The Chinese Ministry of Civil Affairs reported that close to 13% of China’s population is 60 and older. A recent BBC news article reports on the growing number of older persons in China and the corresponding strain felt by adult children who have to choose between fulfilling their filial or professional/personal duties.
In China, the one-child policy implemented in 1979 means there are fewer adult children available to care for aging parents at home.
Developers in China see this as an opportunity to turn senior care, once a practice of filial piety, into a lucrative industry. Retirement communities in major cities are proposed as viable solutions to the problem of elders growing older without children to care for them. While developers stand to gain financially, both the adult child/children and the aging parent(s) stand to lose.

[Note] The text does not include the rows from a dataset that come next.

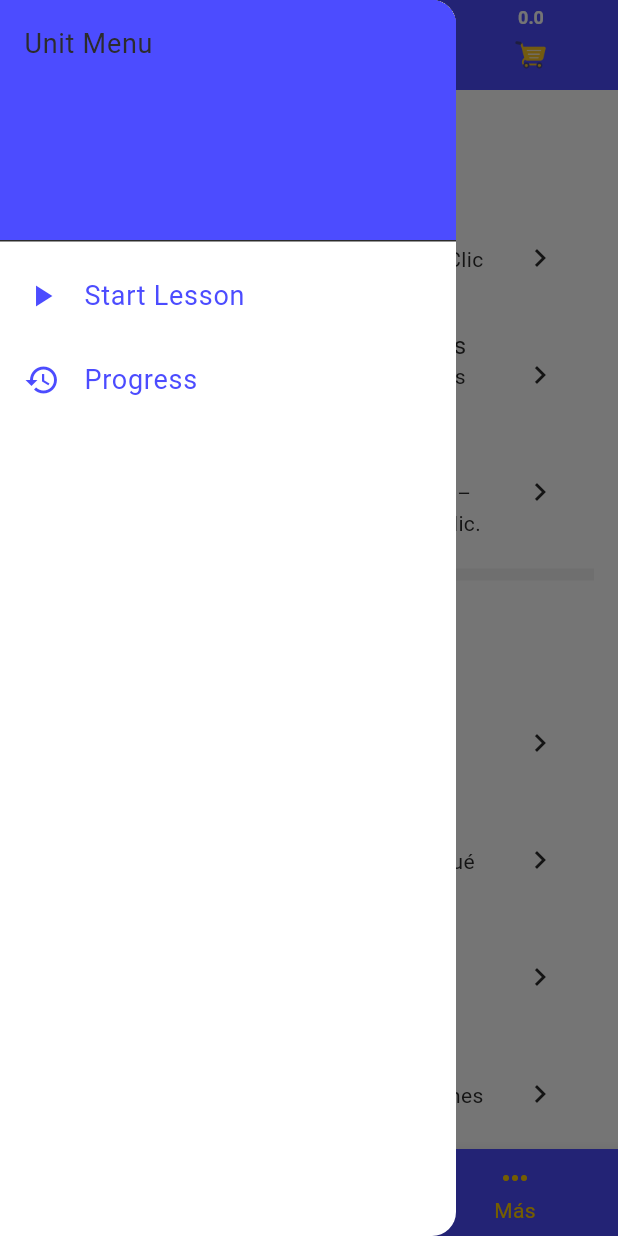
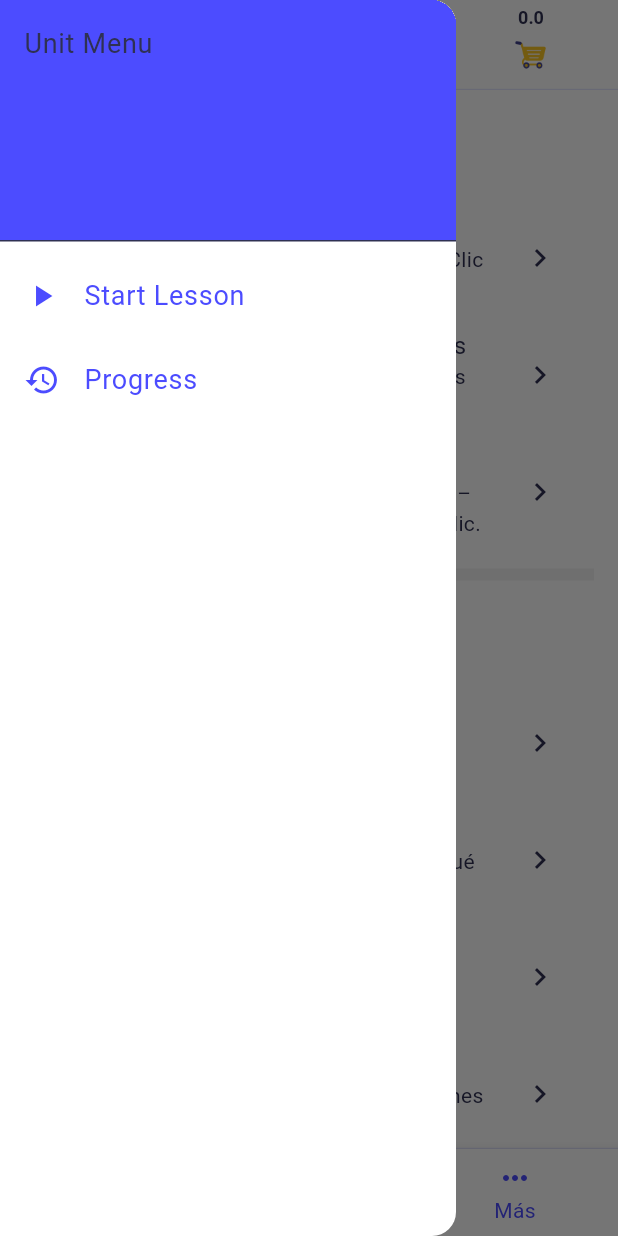
Before and after one commit to miku3ln/meetclic_app, a Flutter app: the screen it shows after launch, item 3 of the bottom bar chosen, with the side drawer open, on a phone screen of 412 x 824 dp. Run offline on Flutter 3.47's test engine with Material 3 defaults, Android fonts, the light colour scheme and no system bars; our stand-ins replace app_links, dio, easy_localization, fl_chart, flutter_cache_manager, flutter_map and 12 more; missing offline and left inert: flutter_map_marker_popup, image_gallery_saver_plus, model_viewer_plus, record; accounts and stored records are empty; network calls fail; project files that could hold a hidden picture were left out.

Commit message:
ready manager

```diff
--- a/lib/presentation/pages/business_detail_page.dart
+++ b/lib/presentation/pages/business_detail_page.dart
@@ -8,6 +8,7 @@ import 'package:meetclic_app/infrastructure/repositories/implementations/busines
 import 'package:meetclic_app/shared/localization/app_localizations.dart';
 
 import '../../../presentation/widgets/template/custom_app_bar.dart';
+import '../../shared/themes/app_colors.dart';
 import '../widgets/home-business/gamification_business_section.dart';
 import '../widgets/home-business/home_business_section.dart';
 import '../widgets/home-business/news_business_section.dart';
@@ -67,9 +68,18 @@ class _BusinessDetailPageState extends State<BusinessDetailPage> {
   Widget build(BuildContext context) {
     final theme = Theme.of(context);
     final appLocalizations = AppLocalizations.of(context);
-
+    final Color colorMainCard = theme.primaryColor;
     return Scaffold(
-      appBar: CustomAppBar(title: '', items: []),
+      appBar: CustomAppBar(
+        title: '',
+        items: [],
+        borderAllow: false,
+        backgroundColor: colorMainCard,
+        textColor: Colors.white,
+        leadingIcon: Icons.arrow_back_ios_new,
+        leadingIconColor: Colors.white, // o AppColors.textPrimaryLight, etc.
+        onLeadingPressed: () => Navigator.of(context).pop(),
+      ),
       backgroundColor: theme.scaffoldBackgroundColor,
       body: SafeArea(child: Stack(children: [_pages[_selectedIndex]])),
       bottomNavigationBar: BottomAppBar(
@@ -136,6 +146,7 @@ class _BusinessDetailPageState extends State<BusinessDetailPage> {
     final isSelected = _selectedIndex == index;
 
     return Expanded(
+      //FOOTER MENU
       child: InkWell(
         onTap: () => _onNavTap(index),
         borderRadius: BorderRadius.circular(12),
@@ -149,8 +160,8 @@ class _BusinessDetailPageState extends State<BusinessDetailPage> {
                 icon,
                 size: 24,
                 color: isSelected
-                    ? theme.colorScheme.secondary
-                    : theme.colorScheme.onPrimary,
+                    ? theme.colorScheme.primary
+                    : AppColors.textSecondaryLight,
               ),
               const SizedBox(height: 4),
               Flexible(
@@ -162,8 +173,8 @@ class _BusinessDetailPageState extends State<BusinessDetailPage> {
                   style: TextStyle(
                     fontSize: 10,
                     color: isSelected
-                        ? theme.colorScheme.secondary
-                        : theme.colorScheme.onPrimary,
+                        ? theme.colorScheme.primary
+                        : AppColors.textSecondaryLight,
                     fontWeight: isSelected
                         ? FontWeight.bold
                         : FontWeight.normal,
--- a/lib/presentation/pages/home/home_main_menu/widgets/organisms/home_main_menu_organism.dart
+++ b/lib/presentation/pages/home/home_main_menu/widgets/organisms/home_main_menu_organism.dart
@@ -14,6 +14,7 @@ import 'package:meetclic_app/shared/models/app_config.dart';
 import 'package:meetclic_app/shared/providers_session.dart';
 import 'package:meetclic_app/shared/utils/deep_link_type.dart';
 
+import '../../../../../../shared/themes/app_colors.dart';
 import '../../models/home_tab_definition.dart';
 import '../../models/home_tab_id.dart';
 import '../../services/home_deep_link_service.dart';
@@ -212,15 +213,30 @@ class _HomeMainMenuOrganismState extends State<HomeMainMenuOrganism> {
         );
 
         return Scaffold(
+          //FOOTER MENU
           key: _scaffoldKey,
           backgroundColor: theme.scaffoldBackgroundColor,
           drawer: const HomeDrawerWidget(),
           body: currentBody,
-          bottomNavigationBar: BottomNavigationBar(
+
+          // ✅ Footer con borde superior suave + colores de marca
+          bottomNavigationBar: Container(
+            decoration: const BoxDecoration(
+              border: Border(
+                top: BorderSide(
+                  color: AppColors.borderSoft, // línea sutil azulada
+                  width: 0.8,
+                ),
+              ),
+            ),
+            child: BottomNavigationBar(
               type: BottomNavigationBarType.fixed,
-            backgroundColor: theme.colorScheme.primary,
-            selectedItemColor: theme.colorScheme.secondary,
-            unselectedItemColor: Colors.white,
+              backgroundColor: theme.colorScheme.surface, // blanco
+
+              selectedItemColor: theme.colorScheme.primary, // azulClic
+              unselectedItemColor:
+                  AppColors.textSecondaryLight, // gris suave juvenil
+
               currentIndex: currentIndex,
               onTap: (index) {
                 setState(() {
@@ -229,6 +245,7 @@ class _HomeMainMenuOrganismState extends State<HomeMainMenuOrganism> {
               },
               items: itemsMenu,
             ),
+          ),
         );
       },
     );
--- a/lib/presentation/widgets/template/custom_app_bar.dart
+++ b/lib/presentation/widgets/template/custom_app_bar.dart
@@ -3,11 +3,29 @@ import 'package:meetclic_app/domain/entities/menu_tab_up_item.dart';
 import 'package:meetclic_app/shared/models/app_config.dart';
 import 'package:provider/provider.dart';
 
+import '../../../shared/themes/app_colors.dart';
+
 class CustomAppBar extends StatelessWidget implements PreferredSizeWidget {
   final List<MenuTabUpItem> items;
   final String title;
-
-  const CustomAppBar({super.key, required this.title, required this.items});
+  final bool borderAllow;
+  final Color backgroundColor;
+  final Color? textColor; // ✅ color opcional para texto (título y números)
+  // 👇 Config opcional para el leading
+  final IconData? leadingIcon;
+  final VoidCallback? onLeadingPressed;
+  final Color? leadingIconColor;
+  const CustomAppBar({
+    super.key,
+    required this.title,
+    required this.items,
+    this.borderAllow = true,
+    this.backgroundColor = Colors.white,
+    this.textColor, // si no se envía, se usa el del theme
+    this.leadingIcon,
+    this.onLeadingPressed,
+    this.leadingIconColor,
+  });
 
   @override
   Size get preferredSize => const Size.fromHeight(60);
@@ -16,13 +34,45 @@ class CustomAppBar extends StatelessWidget implements PreferredSizeWidget {
   Widget build(BuildContext context) {
     final theme = Theme.of(context);
     final appConfig = Provider.of<AppConfig>(context);
-
+    final bool hasTitle = title.trim().isNotEmpty && !(textColor == null);
+    final Color resolvedTextColor = textColor ?? backgroundColor;
+    final bool hasLeading = leadingIcon != null && onLeadingPressed != null;
     return AppBar(
-      backgroundColor: theme.primaryColor,
       elevation: 0,
       titleSpacing: 12,
+      backgroundColor: backgroundColor,
+      surfaceTintColor: Colors.transparent,
+      leading: hasLeading
+          ? IconButton(
+              icon: Icon(
+                leadingIcon,
+                color: leadingIconColor ?? resolvedTextColor,
+              ),
+              onPressed: onLeadingPressed,
+            )
+          : null,
+      // elimina el tinte que aparece al hacer scroll
+      scrolledUnderElevation: 0,
+      // evita sombra + efecto “scrolledUnder” (opcional)
+      shape: borderAllow
+          ? Border(bottom: BorderSide(color: AppColors.borderSoft, width: 0.8))
+          : null,
       title: Row(
         children: [
+          // ✅ Solo mostramos el título si viene texto
+          if (hasTitle) ...[
+            Text(
+              title,
+              style:
+                  (theme.appBarTheme.titleTextStyle ??
+                          const TextStyle(
+                            fontSize: 18,
+                            fontWeight: FontWeight.bold,
+                          ))
+                      .copyWith(color: resolvedTextColor),
+            ),
+            const SizedBox(width: 12),
+          ],
           Expanded(
             child: SingleChildScrollView(
               scrollDirection: Axis.horizontal,
@@ -40,7 +90,7 @@ class CustomAppBar extends StatelessWidget implements PreferredSizeWidget {
                             style: TextStyle(
                               fontSize: 12,
                               fontWeight: FontWeight.bold,
-                              color: Colors.white,
+                              color: theme.colorScheme.onSurface,
                             ),
                           ),
                           const SizedBox(height: 2),
--- a/lib/shared/themes/app_colors.dart
+++ b/lib/shared/themes/app_colors.dart
@@ -1,33 +1,52 @@
 import 'package:flutter/material.dart';
 
 class AppColors {
-  // 🎨 Colores principales de la marca
-  static const Color azulClic = Color(0xFF4C4CFF);
-  static const Color amarilloVital = Color(0xFFFFCC00);
+  // 🎯 Colores principales de marca
+  static const Color azulClic = Color(0xFF4C4CFF); // Primary
+  static const Color amarilloVital = Color(
+    0xFFFFCC00,
+  ); // Secondary / Gamificación
+  static const Color moradoSuave = Color(0xFF5C5CFF); // Accent
   static const Color blanco = Color(0xFFFFFFFF);
   static const Color grisOscuro = Color(0xFF2C2C2C);
-  static const Color moradoSuave = Color(0xFF5C5CFF);
 
-  // 🎨 Colores complementarios (teoría del color)
-  static const Color complementoAzul = Color(0xFFFF4C4C); // Complementario al azulClic (rojo)
-  static const Color complementoAmarillo = Color(0xFF005CFF); // Complementario al amarilloVital (azul profundo)
-  static const Color complementoMorado = Color(0xFFFF9F00); // Complementario al moradoSuave (naranja vibrante)
+  // 🧊 Neutros adicionales (por si necesitas)
+  static const Color grisMedio = Color(0xFF808080);
+  static const Color grisClaro = Color(0xFFE0E0E0);
 
-  // 🎨 Colores análogos
-  static const Color analogoAzul1 = Color(0xFF0000FF);
-  static const Color analogoAzul2 = Color(0xFF2C2CFF);
-  static const Color analogoAmarillo1 = Color(0xFFFF9900);
-  static const Color analogoAmarillo2 = Color(0xFFFFDB00);
+  // 🎨 Complementarios (basados en teoría de color)
+  // Complementarios de azulClic y moradoSuave ≈ amarillos
+  static const Color complementoAzul = Color(0xFFFFFE4C); // Amarillo luminoso
+  static const Color complementoMorado = Color(
+    0xFFFFFE5C,
+  ); // Amarillo un poco más cálido
 
-  // 🎨 Colores triádicos
-  static const Color triadico1 = Color(0xFFFF0066); // Rojo intenso
-  static const Color triadico2 = Color(0xFF00FF99); // Verde aqua
+  // Complementario del amarilloVital ≈ azul profundo
+  static const Color complementoAmarillo = Color(0xFF0033FF);
 
-  // 🎨 Colores funcionales
-  static const Color rojoMarca = Color(0xFFB80000); // Alertas y errores graves
-  static const Color verdeSalud = Color(0xFF28A745); // Confirmación / éxito
+  // 🎨 Análogos (±30°)
+  // Análogos de azulClic (entre azul-celeste y azul-violeta)
+  static const Color analogoAzul1 = Color(0xFF4CA5FF); // Azul más celeste
+  static const Color analogoAzul2 = Color(0xFFA54CFF); // Lila/violáceo
 
-  // 🎨 Fondo degradado institucional
+  // Análogos de amarilloVital (naranja y verde lima)
+  static const Color analogoAmarillo1 = Color(0xFFFF4C00); // Naranja intenso
+  static const Color analogoAmarillo2 = Color(0xFFB2FF00); // Verde lima
+
+  // 🎨 Triádicos (triángulo de color respecto a azulClic)
+  static const Color triadico1 = Color(0xFFFF4C4C); // Rojo intenso
+  static const Color triadico2 = Color(0xFF4CFF4C); // Verde vibrante
+
+  // ⚠️ Colores funcionales (semánticos)
+  static const Color rojoMarca = Color(0xFFB80000); // Errores / alertas graves
+  static const Color verdeSalud = Color(0xFF28A745); // Éxito / confirmación
+  static const Color warning = Color(0xFFFFA000); // Advertencias suaves
+
+  // Neutros para LIGHT (más amables y coherentes con azulClic)
+  static const Color textPrimaryLight = Color(0xFF2F3153); // gris azulado
+  static const Color textSecondaryLight = Color(0xFF6C7088); // gris suave
+  static const Color borderSoft = Color(0xFFE2E4FF); // borde sutil azulado
+  // 🌈 Fondo degradado institucional
   static const Gradient fondoGradiente = LinearGradient(
     begin: Alignment.topLeft,
     end: Alignment.bottomRight,
--- a/lib/shared/themes/app_theme.dart
+++ b/lib/shared/themes/app_theme.dart
@@ -1,10 +1,12 @@
 import 'package:flutter/material.dart';
+
 import 'app_colors.dart';
 import 'app_text_styles.dart';
 
 class AppTheme {
   static ThemeData get darkTheme {
     return ThemeData(
+      useMaterial3: true,
       brightness: Brightness.dark,
       scaffoldBackgroundColor: AppColors.grisOscuro,
       primaryColor: AppColors.azulClic,
@@ -12,6 +14,7 @@ class AppTheme {
         backgroundColor: AppColors.moradoSuave,
         foregroundColor: AppColors.blanco,
         elevation: 0,
+        surfaceTintColor: Colors.transparent,
         titleTextStyle: TextStyle(
           fontSize: 20,
           fontWeight: FontWeight.bold,
@@ -25,47 +28,65 @@ class AppTheme {
         background: AppColors.grisOscuro,
         surface: AppColors.moradoSuave,
         onPrimary: AppColors.blanco,
-        onSecondary: AppColors.amarilloVital,
+        onSecondary: AppColors.grisOscuro,
         onBackground: AppColors.blanco,
         onSurface: AppColors.blanco,
         error: AppColors.rojoMarca,
       ),
       textTheme: generateTextTheme(AppColors.blanco),
       iconTheme: const IconThemeData(color: AppColors.blanco),
-      progressIndicatorTheme: const ProgressIndicatorThemeData(color: AppColors.amarilloVital),
+      progressIndicatorTheme: const ProgressIndicatorThemeData(
+        color: AppColors.amarilloVital,
+      ),
     );
   }
 
   static ThemeData get lightTheme {
     return ThemeData(
+      useMaterial3: true,
       brightness: Brightness.light,
       scaffoldBackgroundColor: AppColors.blanco,
       primaryColor: AppColors.azulClic,
+
       appBarTheme: const AppBarTheme(
-        backgroundColor: AppColors.moradoSuave,
-        foregroundColor: AppColors.blanco,
+        backgroundColor: AppColors.blanco,
+        foregroundColor: AppColors.textPrimaryLight,
         elevation: 0,
+        surfaceTintColor: Colors.transparent,
         titleTextStyle: TextStyle(
           fontSize: 24,
           fontWeight: FontWeight.bold,
-          color: AppColors.blanco,
+          color: AppColors.textPrimaryLight,
           height: 1.2,
         ),
       ),
+
       colorScheme: const ColorScheme.light(
         primary: AppColors.azulClic,
         secondary: AppColors.amarilloVital,
         background: AppColors.blanco,
-        surface: AppColors.moradoSuave,
+        surface: AppColors.blanco,
         onPrimary: AppColors.blanco,
-        onSecondary: AppColors.grisOscuro,
-        onBackground: AppColors.grisOscuro,
-        onSurface: AppColors.grisOscuro,
+        onSecondary: AppColors.textPrimaryLight,
+        onBackground: AppColors.textPrimaryLight,
+        onSurface: AppColors.textPrimaryLight,
         error: AppColors.rojoMarca,
       ),
-      textTheme: generateTextTheme(AppColors.grisOscuro),
-      iconTheme: const IconThemeData(color: AppColors.grisOscuro),
-      progressIndicatorTheme: const ProgressIndicatorThemeData(color: AppColors.amarilloVital),
+
+      textTheme: generateTextTheme(AppColors.textPrimaryLight),
+      iconTheme: const IconThemeData(color: AppColors.textPrimaryLight),
+
+      bottomNavigationBarTheme: const BottomNavigationBarThemeData(
+        backgroundColor: AppColors.blanco,
+        selectedItemColor: AppColors.azulClic,
+        unselectedItemColor: AppColors.textSecondaryLight,
+        showUnselectedLabels: true,
+        type: BottomNavigationBarType.fixed,
+      ),
+
+      progressIndicatorTheme: const ProgressIndicatorThemeData(
+        color: AppColors.amarilloVital,
+      ),
     );
   }
 }
```
Lines whose indentation alone changed are shown as unchanged.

Within a cultural context, a child who feels the need to pursue her career may feel guilty for sending her parent to live in a retirement village. For the aging parent, being far from her home community can generate feelings of isolation and abandonment by her child.
As gray becomes the new red in China, who will care for the aging parents?
By: Julie N. Thai (GeriPal International Correspondent)